> WORK ORDER:
Tally every line of the material that includes "column", then give the tally and nothing else.

> PROVIDED DATA:
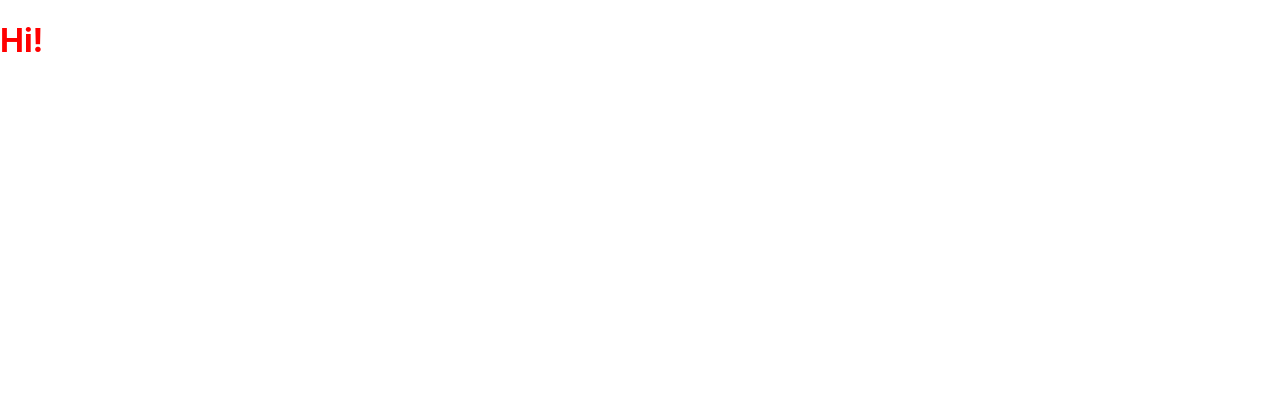
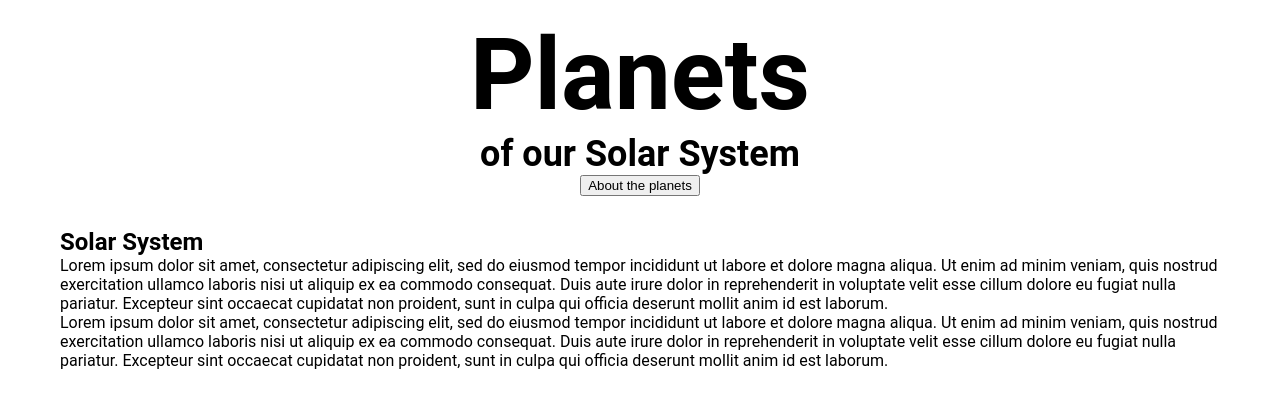
Before and after one commit to NataliaPlatova/planets, a React (Create React App) app: page / in a window 1280 px wide. Shown: the top 408 px of the page. Built offline with nearby package versions, Linux system fonts and the light colour scheme.

Commit message:
add main block and text block components

```diff
--- a/src/App.js
+++ b/src/App.js
@@ -1,12 +1,17 @@
-import React from 'react';
-import logo from './logo.svg';
-import './App.css';
+import React from "react";
+import "./App.scss";
 import MainBlock from "./components/MainBlock";
+import TextBlock from "./components/TextBlock";
 
 function App() {
   return (
     <main>
       <MainBlock/>
+      <TextBlock sectionName="solarSystemBlock">
+        <h2>Solar System</h2>
+        <p>Lorem ipsum dolor sit amet, consectetur adipiscing elit, sed do eiusmod tempor incididunt ut labore et dolore magna aliqua. Ut enim ad minim veniam, quis nostrud exercitation ullamco laboris nisi ut aliquip ex ea commodo consequat. Duis aute irure dolor in reprehenderit in voluptate velit esse cillum dolore eu fugiat nulla pariatur. Excepteur sint occaecat cupidatat non proident, sunt in culpa qui officia deserunt mollit anim id est laborum.</p>
+        <p>Lorem ipsum dolor sit amet, consectetur adipiscing elit, sed do eiusmod tempor incididunt ut labore et dolore magna aliqua. Ut enim ad minim veniam, quis nostrud exercitation ullamco laboris nisi ut aliquip ex ea commodo consequat. Duis aute irure dolor in reprehenderit in voluptate velit esse cillum dolore eu fugiat nulla pariatur. Excepteur sint occaecat cupidatat non proident, sunt in culpa qui officia deserunt mollit anim id est laborum.</p>
+      </TextBlock>
     </main>
   );
 }
--- a/src/App.css
+++ b/src/App.scss
@@ -36,3 +36,19 @@
     transform: rotate(360deg);
   }
 }
+
+body {
+  font-family: "Roboto", sans-serif;
+}
+
+h1, h2, h3, h4, p, span {
+  margin: 0;
+  padding: 0;
+}
+
+.container {
+  max-width: 1160px;
+  margin: 0 auto;
+  padding: 16px;
+  box-sizing: content-box;
+}
--- a/src/components/MainBlock/MainBlock.module.scss
+++ b/src/components/MainBlock/MainBlock.module.scss
@@ -1,5 +1,14 @@
 .mainBlock {
-  &>h1 {
-    color: red;
+  &>.container {
+    display: flex;
+    flex-direction: column;
+    justify-content: center;
+    align-items: center;
+    &>h1 {
+      font-size: 100px;
+    }
+    &>h2 {
+      font-size: 36px;
+    }
   }
 }
--- a/src/components/MainBlock/index.js
+++ b/src/components/MainBlock/index.js
@@ -1,11 +1,15 @@
-import React from 'react';
-import s from './MainBlock.module.scss';
+import React from "react";
+import s from "./MainBlock.module.scss";
 
-const MainBlock = ({children}) => {
+const MainBlock = () => {
     return (
-        <div className={s.mainBlock}>
-            <h1>Hi!</h1>
-        </div>
+        <section className={s.mainBlock}>
+            <div className={`container ${s.container}`}>
+                <h1>Planets</h1>
+                <h2>of our Solar System</h2>
+                <button>About the planets</button>
+            </div>
+        </section>
     );
 };
 
--- /dev/null
+++ b/src/components/TextBlock/TextBlock.module.scss
@@ -0,0 +1,6 @@
+.container {
+  display: flex;
+  flex-direction: column;
+  justify-content: center;
+  align-items: flex-start;
+}
--- /dev/null
+++ b/src/components/TextBlock/index.js
@@ -0,0 +1,13 @@
+import React from "react";
+import s from "./TextBlock.module.scss";
+
+const TextBlock = ({sectionName, children}) => {
+    return (
+        <section className={sectionName}>
+            <div className={`container ${s.container}`}>
+                {children}
+            </div>
+        </section>
+    );
+};
+export default TextBlock;
```
Also changed, not shown: src/components/PlanetsBlock/index.js (added).
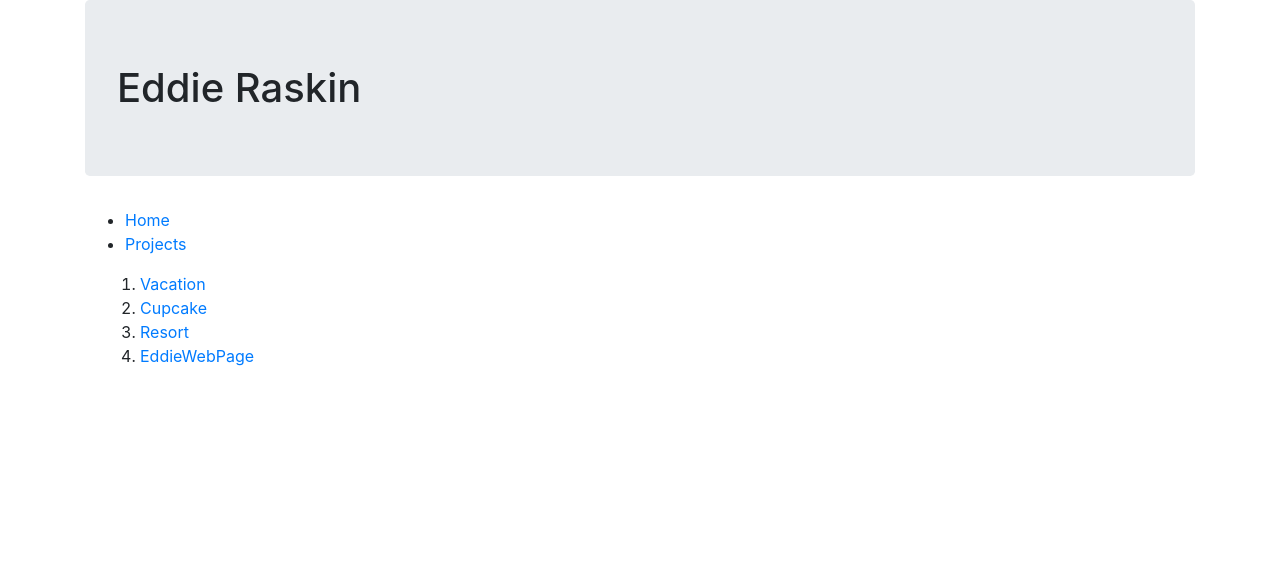
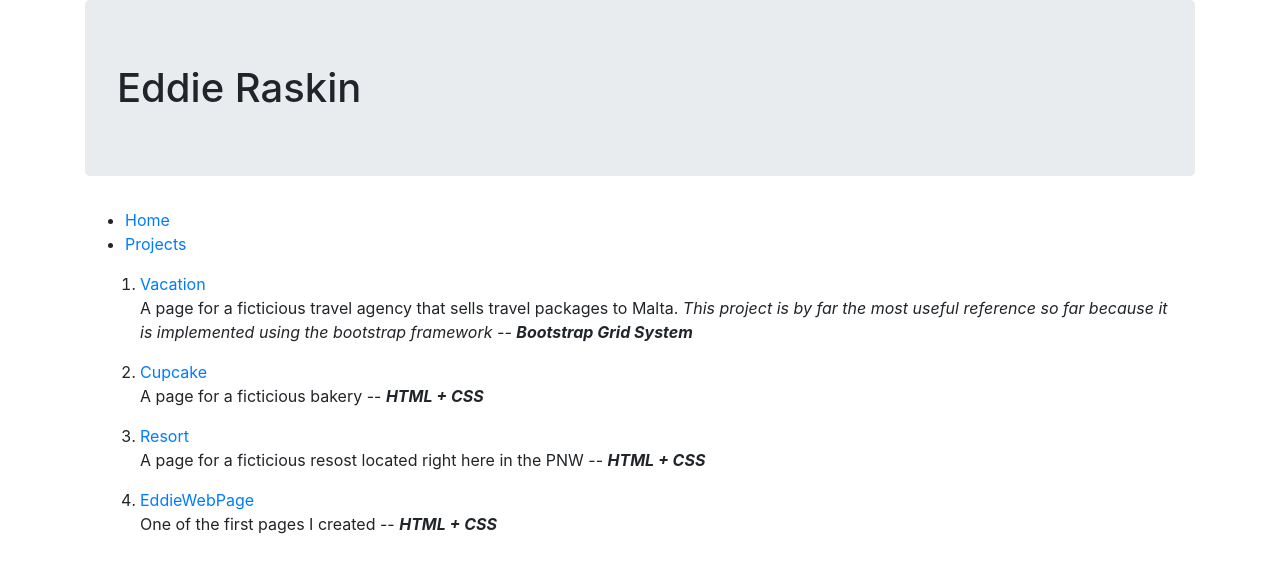
Before and after one commit to faz00li/eddieRaskinPortfolio, a plain HTML site: page githubProjects.html in a window 1280 px wide. Drawn offline with Linux system fonts and the light colour scheme.

Commit message:
add descriptions of projects + languages used

```diff
--- a/githubProjects.html
+++ b/githubProjects.html
@@ -23,10 +23,21 @@
     <main>
      <div class="container">
         <ol>
-          <li><a href="https://faz00li.github.io/vacation_10-17-2019/">Vacation</a></li>
-          <li><a href="https://faz00li.github.io/cupcake/">Cupcake</a></li>
-          <li>  <a href="https://faz00li.github.io/resort/photos.html">Resort</a></li>
-          <li> <a href="https://faz00li.github.io/eddieWebPage/index.html">EddieWebPage</a></li>
+          <li>
+            <a href="https://faz00li.github.io/vacation_10-17-2019/">Vacation</a>
+            <p>A page for a ficticious travel agency that sells travel packages to Malta. <span><em> This project is by far the most useful reference so far because it is implemented using the bootstrap framework -- <strong>Bootstrap Grid System</strong>
+            </em></span></p>
+           </li>
+
+          <li>
+            <a href="https://faz00li.github.io/cupcake/">Cupcake</a>
+            <p>A page for a ficticious bakery -- <span><em> <strong>HTML + CSS</strong></em></span></p></li>
+
+          <li>  <a href="https://faz00li.github.io/resort/photos.html">Resort</a><p>A page for a ficticious resost located right here in the PNW -- <span><em><strong>HTML + CSS</strong></em></span></p></li>
+
+
+          <li><a href="https://faz00li.github.io/eddieWebPage/index.html">EddieWebPage</a><p>One of the first pages I created -- <span><em> <strong>HTML + CSS</strong></em></span></p></li>
+
         </ol>
      </div>
     </main>
```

> RESULT OF THE EXERCISE:
2